Naina Parmar shared the tale of Golden Mongoose
For SaMvitti Sharing Story SahityaMitra Naina Parmar shared a tale from the Mahabharata of Golden Mongoose with very young boys and girls of Aashadeep Centre of Mahavir International in Vadodara. The session was conducted by SaMvitti Foundation.
SahityaMitra Naina Parmar began the story where the eldest Pandav Yudhisthira became the King after the Mahabharata’s war ended. He attained the dominion of a vast empire by Ashwamegh Yagna and successfully started his reign. He often organized banquets for the poor and hungry people and used to feel proud by making such donation to the poor and the Brahmins.
Once after the banquet, Yudhisthira thought that is there any other person in the entire world who has donated like this? Lord Krishna understood what Yudhisthira was thinking about. Lord Krishna immediately created magic.
After all the guests left, there was a little more food in the dining room where the meal was taken. Lord Krishna, Yudhisthira and other members of the Palace were sitting in the balcony and they saw a mongoose at the place where the food was served. The mongoose was not normal, his half body was of gold. The mongoose seemed to act very strangely and Yudhisthira tried to understand the reason by talking with the mongoose. The mongoose then shared a story.
He shared that at the time of severe famine and terrible hunger, due to lack of food, life became difficult. The mongoose went to a poor Brahmin’s house in search of food. The wife of that Brahmin was preparing food and the mongoose was waiting in an intention of grabbing some left-overs.

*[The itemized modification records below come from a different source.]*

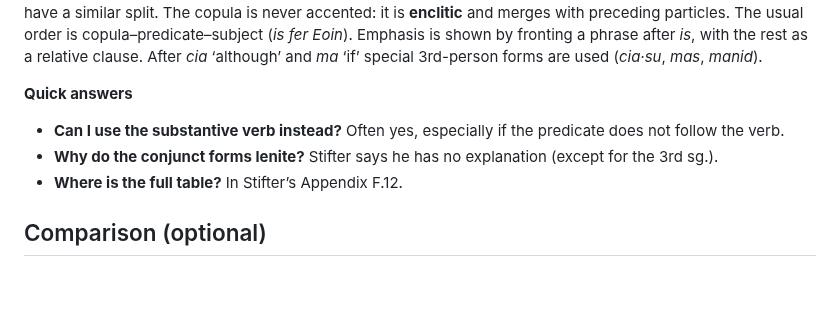
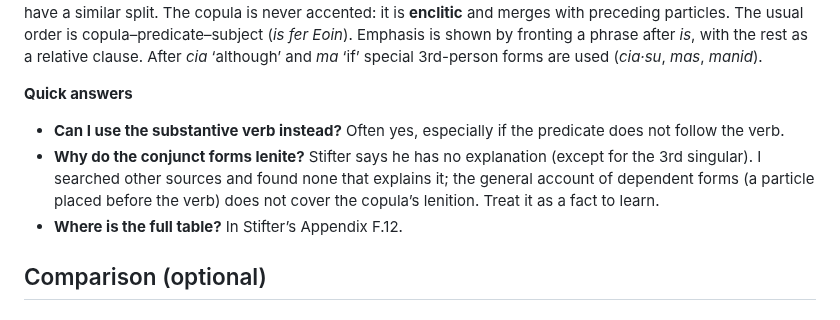
Before and after one commit to stflicker/old_irish_minicourse, a Markdown page: lessons/OI-D055.md, the part around the change. GitHub-like rendering; blank space fills up the shorter version.

```diff
--- a/lessons/OI-D055.md
+++ b/lessons/OI-D055.md
@@ -80,7 +80,7 @@ The copula links a subject with a noun or adjective: *am Duid-se* ‘I am David
 **Quick answers**
 
 - **Can I use the substantive verb instead?** Often yes, especially if the predicate does not follow the verb.
-- **Why do the conjunct forms lenite?** Stifter says he has no explanation (except for the 3rd sg.).
+- **Why do the conjunct forms lenite?** Stifter says he has no explanation (except for the 3rd singular). I searched other sources and found none that explains it; the general account of dependent forms (a particle placed before the verb) does not cover the copula’s lenition. Treat it as a fact to learn.
 - **Where is the full table?** In Stifter’s Appendix F.12.
 
 ## Comparison (optional)
```
Also changed, not shown: COURSE_PLAN_56_DAYS.md (+1 -1 lines), lessons/OI-D009.md (+1 -1 lines).
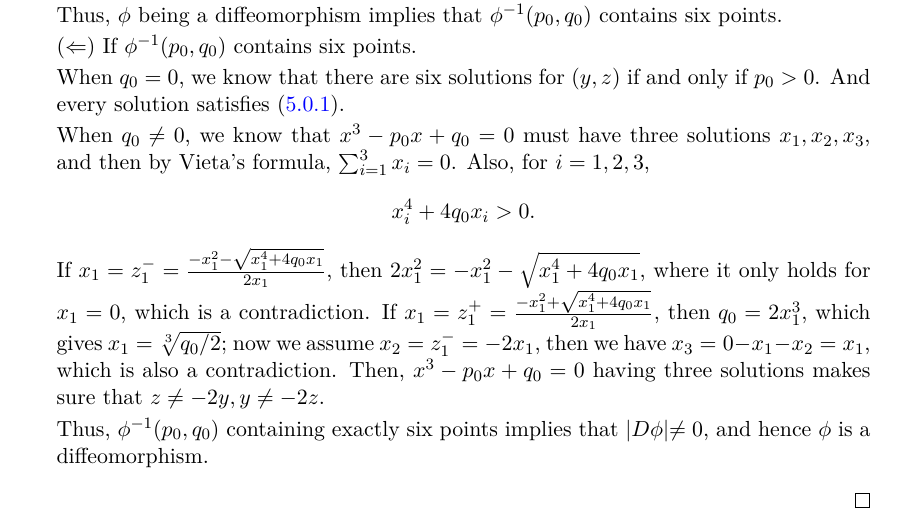
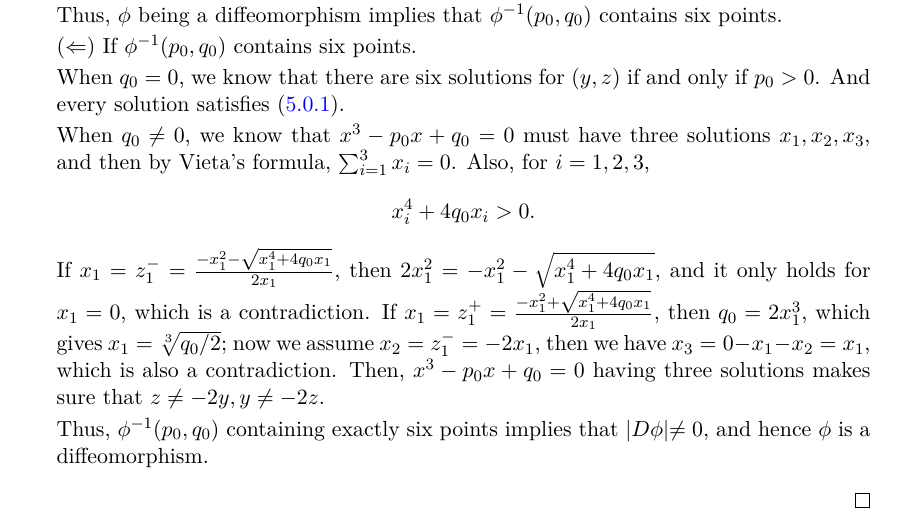
Before and after one commit to zhenyaonu/Analysis-Preliminary-Exam, a LaTeX document (main.tex): part of page 31 of 32, cut so that both start at the same text. Compiled offline with pdfLaTeX.

Commit message:
Updates from Overleaf

```diff
--- a/main.tex
+++ b/main.tex
@@ -1461,7 +1461,7 @@ Given $(p, q) \in \mathbb{R}^2$, let $f_{(p, q)}: \mathbb{R} \to \mathbb{R}$ be
 
         When $q_0 \neq 0$, we know that $x^3 - p_0x + q_0 = 0$ must have three solutions $x_1, x_2, x_3$, and then by Vieta's formula, $\sum^3_{i=1} x_i = 0$. Also, for $i = 1,2,3$,
         $$x_i^4 + 4 q_0 x_i > 0.$$
-        If $x_1 = z_1^- = \frac{-x_1^2 - \sqrt{x_1^4 + 4q_0x_1}}{2x_1}$, then $2x_1^2 = -x_1^2 - \sqrt{x_1^4 + 4q_0x_1}$, where it only holds for $x_1 = 0$, which is a contradiction. If $x_1 = z_1^+ = \frac{-x_1^2 + \sqrt{x_1^4 + 4q_0x_1}}{2x_1}$, then $q_0 = 2x_1^3$, which gives $x_1 = \sqrt[3]{q_0/2}$; now we assume $x_2 = z_1^- = -2x_1$, then we have $x_3 = 0 - x_1 - x_2 = x_1$, which is also a contradiction. Then, $x^3 - p_0x + q_0 = 0$ having three solutions makes sure that $z \neq -2y, y \neq -2z$.
+        If $x_1 = z_1^- = \frac{-x_1^2 - \sqrt{x_1^4 + 4q_0x_1}}{2x_1}$, then $2x_1^2 = -x_1^2 - \sqrt{x_1^4 + 4q_0x_1}$, and it only holds for $x_1 = 0$, which is a contradiction. If $x_1 = z_1^+ = \frac{-x_1^2 + \sqrt{x_1^4 + 4q_0x_1}}{2x_1}$, then $q_0 = 2x_1^3$, which gives $x_1 = \sqrt[3]{q_0/2}$; now we assume $x_2 = z_1^- = -2x_1$, then we have $x_3 = 0 - x_1 - x_2 = x_1$, which is also a contradiction. Then, $x^3 - p_0x + q_0 = 0$ having three solutions makes sure that $z \neq -2y, y \neq -2z$.
 
         Thus, $\phi^{-1}(p_0, q_0)$ containing exactly six points implies that $|D\phi| \neq 0$, and hence $\phi$ is a diffeomorphism.
     \end{enumerate}
```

The reality was that the family of the Brahmin was hungry since past few days. They tried very hard to get some food-grains by begging but weren’t able to, so the whole family was very hungry. One day the Brahmin could get a little wheat flour so he was very happy to think that he could feed his hungry family today.
After saying their prayers in the evening the Brahmin family set to take their meal. There were only four ‘chapattis’ so each member could get one ‘chapatti’ in their plate. They were about to start eating when a beggar came to the door.
He was also terribly hungry. It was a difficult situation for the Brahmin to decide because on one hand his family was hungry and on the other hand he had to follow his dharma. In Hindu dharma, ‘guests are God’. Brahmin gave his chapatti to that beggar. After eating the chapatti, the beggar still felt hungry and asked for more.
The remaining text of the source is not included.